Strikes started today at a large London college just a year and a half after staff agreed a pay deal.
University College Union members at the Tower Hamlets branch of New City College (NCC) have been on a picket line since 8am and will be out for 48 hours.
It comes in spite of NCC granting employees a one-off payment of £400 and an annual salary increase of £400 in June 2018 after a dispute which involved three days of walkouts the month before.
Since then, staff have received a 1 per cent pay rise in 2018/19 and a 2 per cent rise in 2019/20.
However, this latest action is part of a wave of strikes that washed across the country earlier this year focused on the national pay deal: the UCU is calling for a 5 per cent pay bump, or £1,500 if that is greater, for college staff.
This led to planned walkouts at colleges like New College Swindon, Lambeth College, Capital City College Group and Hugh Baird College – all of which later reached a deal with staff including a pay rise of between two and six per cent.
Gerry McDonald, chief executive of NCC, said in June 2018 the one-off pay rise and annual increase was “not a pay deal, and is not linked to any national UCU campaign or any organised union action”.
A spokesperson for the UCU said the union is unhappy with the way NCC applied this year’s 2 per cent rise – as it was done without negotiation.
It’s also a “flat percentage increase across the whole staff”, meaning that those earning the most will “receive much more than the lowest paid”, the spokesperson added.

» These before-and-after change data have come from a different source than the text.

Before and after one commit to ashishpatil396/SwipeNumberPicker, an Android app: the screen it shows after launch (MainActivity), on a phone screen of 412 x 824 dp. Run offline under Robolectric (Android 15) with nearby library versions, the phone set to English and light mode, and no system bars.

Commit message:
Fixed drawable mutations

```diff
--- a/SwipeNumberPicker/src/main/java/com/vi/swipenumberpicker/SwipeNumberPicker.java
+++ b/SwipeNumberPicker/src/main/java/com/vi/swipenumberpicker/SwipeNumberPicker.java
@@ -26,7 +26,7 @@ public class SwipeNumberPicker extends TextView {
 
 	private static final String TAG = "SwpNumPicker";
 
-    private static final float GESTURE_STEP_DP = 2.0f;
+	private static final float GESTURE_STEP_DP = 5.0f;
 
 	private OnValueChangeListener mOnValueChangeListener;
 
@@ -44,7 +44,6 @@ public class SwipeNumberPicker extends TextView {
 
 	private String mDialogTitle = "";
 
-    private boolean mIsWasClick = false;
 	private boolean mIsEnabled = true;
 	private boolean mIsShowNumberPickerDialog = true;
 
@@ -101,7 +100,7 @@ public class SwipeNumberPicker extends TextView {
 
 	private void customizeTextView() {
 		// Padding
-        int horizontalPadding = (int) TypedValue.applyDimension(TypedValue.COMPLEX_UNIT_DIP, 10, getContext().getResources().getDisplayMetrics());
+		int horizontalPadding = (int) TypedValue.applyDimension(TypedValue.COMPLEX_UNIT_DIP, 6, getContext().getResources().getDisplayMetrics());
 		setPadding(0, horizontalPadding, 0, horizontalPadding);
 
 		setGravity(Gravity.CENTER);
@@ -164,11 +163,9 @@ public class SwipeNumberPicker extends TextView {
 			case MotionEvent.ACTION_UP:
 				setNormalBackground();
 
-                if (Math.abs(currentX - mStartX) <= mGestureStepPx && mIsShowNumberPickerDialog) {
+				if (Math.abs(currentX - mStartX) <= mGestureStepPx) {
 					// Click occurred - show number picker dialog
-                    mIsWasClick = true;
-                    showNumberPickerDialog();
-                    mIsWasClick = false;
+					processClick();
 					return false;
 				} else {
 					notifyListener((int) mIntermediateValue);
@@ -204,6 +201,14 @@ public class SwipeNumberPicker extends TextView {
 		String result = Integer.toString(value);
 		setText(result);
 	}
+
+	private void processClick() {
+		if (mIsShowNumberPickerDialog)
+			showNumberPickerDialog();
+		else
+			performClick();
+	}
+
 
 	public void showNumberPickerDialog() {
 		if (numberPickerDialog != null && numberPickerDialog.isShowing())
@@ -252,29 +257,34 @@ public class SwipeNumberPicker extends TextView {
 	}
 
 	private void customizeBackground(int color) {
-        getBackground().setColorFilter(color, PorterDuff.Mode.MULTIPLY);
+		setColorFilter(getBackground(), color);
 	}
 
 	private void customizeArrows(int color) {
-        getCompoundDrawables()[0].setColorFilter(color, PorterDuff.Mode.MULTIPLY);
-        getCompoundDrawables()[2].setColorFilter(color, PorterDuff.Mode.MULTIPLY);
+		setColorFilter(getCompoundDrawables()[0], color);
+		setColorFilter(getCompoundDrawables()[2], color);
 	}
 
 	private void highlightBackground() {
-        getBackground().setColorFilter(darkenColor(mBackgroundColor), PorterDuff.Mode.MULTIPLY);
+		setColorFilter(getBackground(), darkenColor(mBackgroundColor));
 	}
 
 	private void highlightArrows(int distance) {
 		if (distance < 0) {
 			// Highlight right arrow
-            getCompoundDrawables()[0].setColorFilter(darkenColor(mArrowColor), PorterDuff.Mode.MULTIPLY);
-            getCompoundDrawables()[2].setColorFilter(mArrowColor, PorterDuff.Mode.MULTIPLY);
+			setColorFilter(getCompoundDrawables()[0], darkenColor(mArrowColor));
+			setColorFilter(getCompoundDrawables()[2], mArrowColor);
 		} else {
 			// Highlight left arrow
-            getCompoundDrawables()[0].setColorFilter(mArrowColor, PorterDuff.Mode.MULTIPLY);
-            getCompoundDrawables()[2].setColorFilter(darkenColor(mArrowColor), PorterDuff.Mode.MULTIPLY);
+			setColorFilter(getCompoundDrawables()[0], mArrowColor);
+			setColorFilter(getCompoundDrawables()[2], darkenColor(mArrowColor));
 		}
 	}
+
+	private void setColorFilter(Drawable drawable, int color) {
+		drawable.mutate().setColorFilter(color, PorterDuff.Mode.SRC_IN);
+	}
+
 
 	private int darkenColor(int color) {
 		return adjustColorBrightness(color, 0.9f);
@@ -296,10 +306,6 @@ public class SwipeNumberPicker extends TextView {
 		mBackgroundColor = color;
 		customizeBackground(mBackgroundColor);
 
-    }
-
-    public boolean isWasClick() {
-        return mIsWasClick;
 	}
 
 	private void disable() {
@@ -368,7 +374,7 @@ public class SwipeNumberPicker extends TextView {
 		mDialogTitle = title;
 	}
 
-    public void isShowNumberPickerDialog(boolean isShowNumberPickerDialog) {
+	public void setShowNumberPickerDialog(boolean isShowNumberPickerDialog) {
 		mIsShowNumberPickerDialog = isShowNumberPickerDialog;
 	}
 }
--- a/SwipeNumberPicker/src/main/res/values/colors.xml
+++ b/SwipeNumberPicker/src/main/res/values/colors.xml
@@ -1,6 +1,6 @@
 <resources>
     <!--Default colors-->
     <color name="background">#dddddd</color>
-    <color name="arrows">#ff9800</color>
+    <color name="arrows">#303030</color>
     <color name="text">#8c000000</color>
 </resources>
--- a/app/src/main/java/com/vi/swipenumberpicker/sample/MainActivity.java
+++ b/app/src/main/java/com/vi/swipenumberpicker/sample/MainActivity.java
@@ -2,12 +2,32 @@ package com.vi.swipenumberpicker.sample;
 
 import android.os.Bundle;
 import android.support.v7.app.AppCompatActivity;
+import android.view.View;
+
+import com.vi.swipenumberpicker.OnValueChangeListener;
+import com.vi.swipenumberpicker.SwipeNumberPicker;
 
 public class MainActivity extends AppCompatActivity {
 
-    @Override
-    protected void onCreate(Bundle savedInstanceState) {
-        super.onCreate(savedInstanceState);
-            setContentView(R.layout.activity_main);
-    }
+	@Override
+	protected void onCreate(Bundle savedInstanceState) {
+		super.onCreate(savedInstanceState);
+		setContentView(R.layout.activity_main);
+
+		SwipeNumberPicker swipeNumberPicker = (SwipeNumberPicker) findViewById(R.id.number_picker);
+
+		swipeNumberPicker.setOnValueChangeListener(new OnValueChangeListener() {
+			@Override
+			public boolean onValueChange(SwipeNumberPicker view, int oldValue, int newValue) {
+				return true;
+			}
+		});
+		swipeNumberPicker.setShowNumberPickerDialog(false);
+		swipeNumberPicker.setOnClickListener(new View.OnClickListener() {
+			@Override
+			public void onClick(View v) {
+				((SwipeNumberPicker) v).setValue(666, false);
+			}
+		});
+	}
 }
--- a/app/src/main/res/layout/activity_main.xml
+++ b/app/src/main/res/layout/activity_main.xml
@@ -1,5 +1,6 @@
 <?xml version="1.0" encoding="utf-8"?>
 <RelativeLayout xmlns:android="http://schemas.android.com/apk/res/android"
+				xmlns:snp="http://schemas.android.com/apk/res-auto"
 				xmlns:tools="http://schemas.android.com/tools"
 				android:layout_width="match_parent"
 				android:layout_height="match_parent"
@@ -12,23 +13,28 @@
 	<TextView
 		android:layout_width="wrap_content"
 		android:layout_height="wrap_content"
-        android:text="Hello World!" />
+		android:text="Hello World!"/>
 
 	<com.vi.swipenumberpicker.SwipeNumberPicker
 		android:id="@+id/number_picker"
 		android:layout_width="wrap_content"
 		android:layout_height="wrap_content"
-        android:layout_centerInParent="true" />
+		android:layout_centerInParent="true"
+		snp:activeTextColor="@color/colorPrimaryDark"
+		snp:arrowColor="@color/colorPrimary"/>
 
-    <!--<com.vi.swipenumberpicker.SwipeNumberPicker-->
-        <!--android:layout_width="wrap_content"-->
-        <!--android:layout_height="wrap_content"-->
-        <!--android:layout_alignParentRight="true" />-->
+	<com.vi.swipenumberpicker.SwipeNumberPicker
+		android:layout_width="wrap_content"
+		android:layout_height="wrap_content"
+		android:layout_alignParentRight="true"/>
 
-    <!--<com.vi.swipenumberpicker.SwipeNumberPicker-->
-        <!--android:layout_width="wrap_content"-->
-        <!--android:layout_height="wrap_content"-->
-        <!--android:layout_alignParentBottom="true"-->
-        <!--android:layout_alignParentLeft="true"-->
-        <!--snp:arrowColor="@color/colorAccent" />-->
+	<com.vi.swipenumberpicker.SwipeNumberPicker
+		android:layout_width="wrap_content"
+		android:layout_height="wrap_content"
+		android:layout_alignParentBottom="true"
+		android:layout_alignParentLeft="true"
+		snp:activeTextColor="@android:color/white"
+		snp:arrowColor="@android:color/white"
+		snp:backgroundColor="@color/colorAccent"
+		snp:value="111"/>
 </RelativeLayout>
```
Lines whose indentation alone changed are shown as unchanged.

Additionally, they said the pay rise is being applied in two stages: the first 1 per cent comes in at the end of November 2019 backdated to August, and the other 1 per cent in February 2020 – so while staff will end the year 2 per cent higher, in practice this is closer to 1.5 per cent for the 2019/20 academic year.
NCC staff also want action to tackle rising workloads, improvements to contracts and formal recognition for trade unions.
UCU regional support official Caroline Lake said: “Strike action is never taken lightly but staff at the college are sick and tired of hearing the same old excuses.
“The college cannot continue to use government cuts as a reason to hold down staff pay when other institutions are finding ways to fairly reward their staff.
“It’s time for the college to come back to the negotiating table with a better offer that addresses the concerns of staff, otherwise further action could be on the cards.”
In November, the Association of Colleges recommended their members only offer staff a one per cent pay rise this year. AoC chief executive David Hughes said at the time it would be “reckless” to recommend a higher pay rise “given the financial stress colleges find themselves facing”.
The UCU said the pay gap between teachers in colleges and schools was around £7,000 in favour of schools, and some teachers were also awarded a 3.5 per cent pay rise by the Department for Education last year.
NCC staff went on strike in May and September of this year and this latest action was voted for with 90 per cent of the vote.
New City College declined to comment on today’s strike.